+++ SUPPLIED MATERIAL

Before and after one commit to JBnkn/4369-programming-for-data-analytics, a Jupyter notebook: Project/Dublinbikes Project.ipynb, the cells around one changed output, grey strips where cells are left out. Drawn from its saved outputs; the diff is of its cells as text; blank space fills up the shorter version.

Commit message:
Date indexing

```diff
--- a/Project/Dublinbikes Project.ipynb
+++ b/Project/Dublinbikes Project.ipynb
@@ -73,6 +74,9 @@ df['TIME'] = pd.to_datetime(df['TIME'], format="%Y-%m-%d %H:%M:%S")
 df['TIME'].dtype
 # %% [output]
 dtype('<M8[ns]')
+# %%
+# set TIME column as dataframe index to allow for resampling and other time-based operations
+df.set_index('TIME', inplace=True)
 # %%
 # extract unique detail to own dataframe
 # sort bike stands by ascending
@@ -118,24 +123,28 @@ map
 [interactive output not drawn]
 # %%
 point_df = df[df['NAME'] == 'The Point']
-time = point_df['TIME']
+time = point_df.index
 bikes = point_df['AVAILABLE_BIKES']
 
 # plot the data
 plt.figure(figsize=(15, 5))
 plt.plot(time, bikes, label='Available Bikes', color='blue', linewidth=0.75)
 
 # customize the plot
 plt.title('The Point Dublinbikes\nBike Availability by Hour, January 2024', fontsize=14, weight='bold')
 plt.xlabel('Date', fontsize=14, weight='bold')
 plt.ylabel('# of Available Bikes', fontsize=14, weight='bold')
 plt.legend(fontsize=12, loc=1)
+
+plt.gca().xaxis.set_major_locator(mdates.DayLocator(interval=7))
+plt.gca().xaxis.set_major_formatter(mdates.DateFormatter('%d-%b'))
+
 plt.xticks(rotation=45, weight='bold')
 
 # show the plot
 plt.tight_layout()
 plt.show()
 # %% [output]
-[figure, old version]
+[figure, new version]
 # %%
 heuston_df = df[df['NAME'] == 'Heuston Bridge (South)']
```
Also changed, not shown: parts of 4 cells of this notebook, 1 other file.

++++++

▶ [WORK ITEM]: Reproduce each line of the entries in which the word "xaxis" is found.

▶ [ANSWER TO THIS PROBLEM]:
+plt.gca().xaxis.set_major_locator(mdates.DayLocator(interval=7))
+plt.gca().xaxis.set_major_formatter(mdates.DateFormatter('%d-%b'))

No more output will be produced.